The U.S. Justice Department joined Texas’ attorney general Wednesday in asking a federal court to delay a hearing on the state’s voter ID law, the latest signal that the federal government might drop its opposition to the law now that Donald Trump is president. In the joint filing, the Justice Department and Texas Attorney General Ken Paxton asked to delay next Tuesday’s hearing until summer because the Texas Legislature is considering changes to the existing law, which a federal court has found to be discriminatory.
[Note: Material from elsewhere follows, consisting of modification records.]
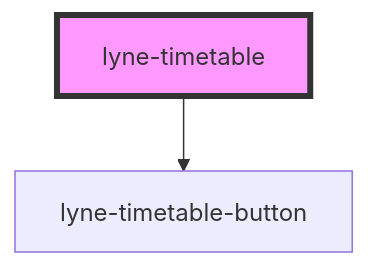
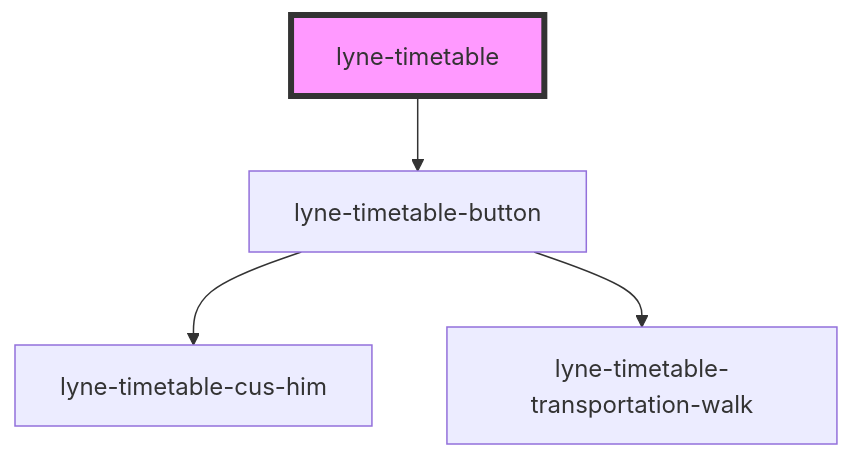
One commit to sbb-design-systems/lyne-components changed the diagram in src/components/lyne-timetable/readme.md. Above: the diagram before and after it, drawn with Mermaid. The commit also changed 13 other files, not shown here.

Commit message:
feat: working on timetable-button variants

````diff
--- a/src/components/lyne-timetable/readme.md
+++ b/src/components/lyne-timetable/readme.md
@@ -15,5 +15,7 @@
 ```mermaid
 graph TD;
   lyne-timetable --> lyne-timetable-button
+  lyne-timetable-button --> lyne-timetable-cus-him
+  lyne-timetable-button --> lyne-timetable-transportation-walk
   style lyne-timetable fill:#f9f,stroke:#333,stroke-width:4px
 ```
````
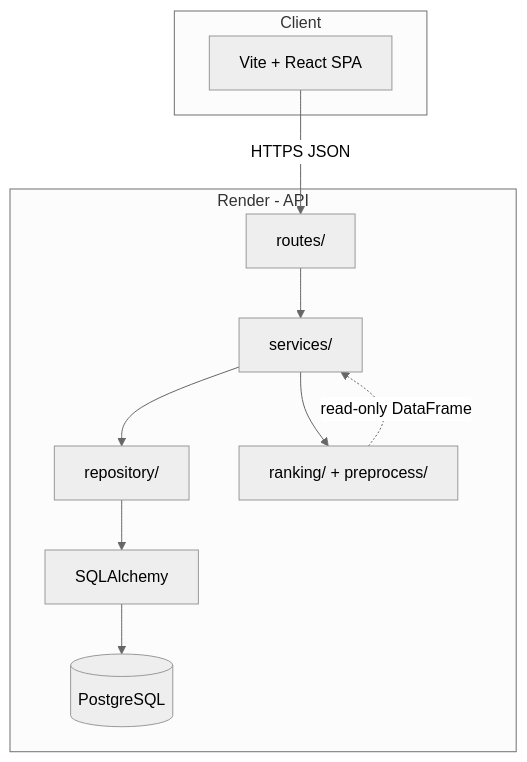
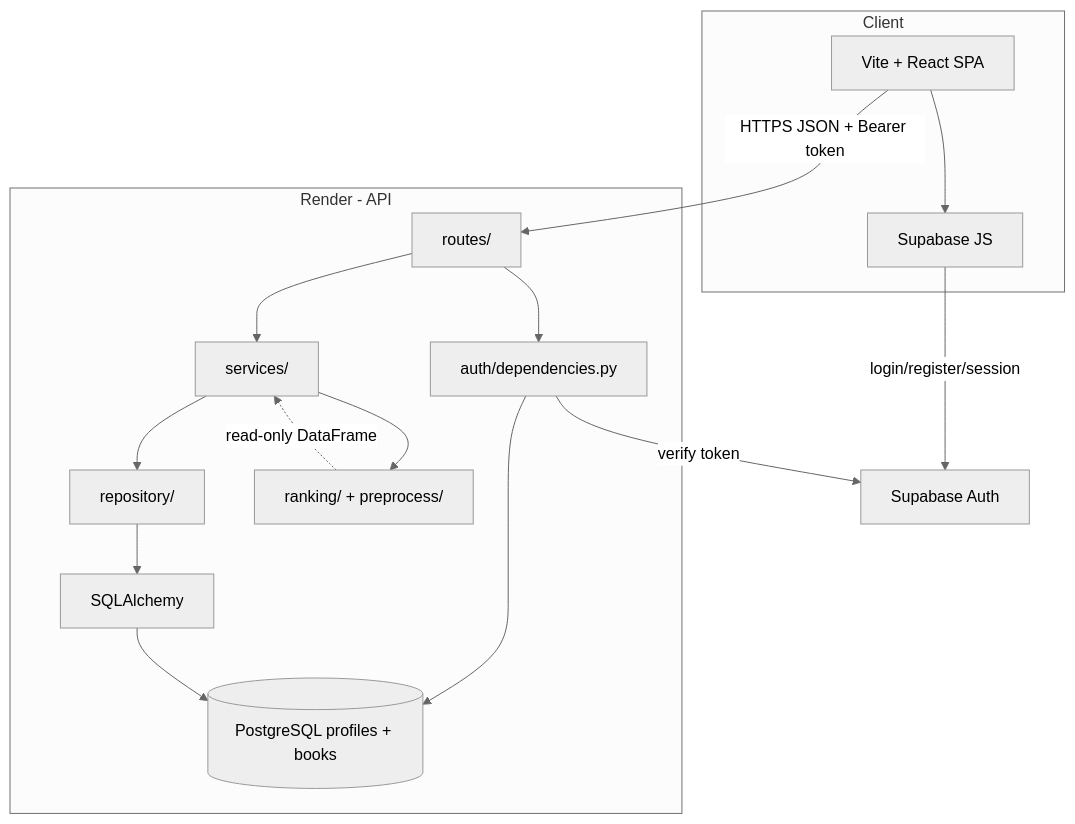
The fourth of 4 diagrams in docs/engineering/architecture.md (tranguyeenn/shelftxt), drawn with Mermaid (neutral theme) before and after one commit. The commit also changed other lines of this file and 23 other files, not shown here.

Commit message:
Complete user ownership migration and apply missing schema updates

````diff
--- a/docs/engineering/architecture.md
+++ b/docs/engineering/architecture.md
@@ -135,23 +149,32 @@
 ```mermaid
 flowchart TB
   subgraph client [Client]
     UI[Vite + React SPA]
+    SupabaseClient[Supabase JS]
   end
 
+  Auth[Supabase Auth]
+
   subgraph render [Render - API]
+    AuthDep[auth/dependencies.py]
     Routes[routes/]
     Services[services/]
     Repo[repository/]
     SA[SQLAlchemy]
     Rank[ranking/ + preprocess/]
-    DB[(PostgreSQL)]
+    DB[(PostgreSQL profiles + books)]
   end
 
-  UI -->|HTTPS JSON| Routes
+  UI --> SupabaseClient
+  SupabaseClient -->|login/register/session| Auth
+  UI -->|HTTPS JSON + Bearer token| Routes
+  Routes --> AuthDep
+  AuthDep -->|verify token| Auth
+  AuthDep --> DB
   Routes --> Services
   Services --> Repo
   Repo --> SA
   SA --> DB
   Services --> Rank
   Rank -.->|read-only DataFrame| Services
 ```
````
Barack Obama’s Justice Department had joined the lawsuit contesting it.
Senate Republicans this week introduced a revised voter ID bill that could address problems courts have identified with the existing Texas law, namely the lack of an affidavit process for voters who are unable to obtain one of seven forms of state-approved photo identification.
Last year, U.S. District Judge Nelva Gonzales Ramos required Texas to allow people without an accepted ID to vote by signing a sworn declaration stating they have a reasonable impediment to obtaining one. Twenty Senate Republicans backed a bill that would make the affidavit option permanent and would also create stiff criminal penalties of two to 10 years in prison for lying on a sworn declaration. Lt. Gov. Dan Patrick has made the legislation a priority.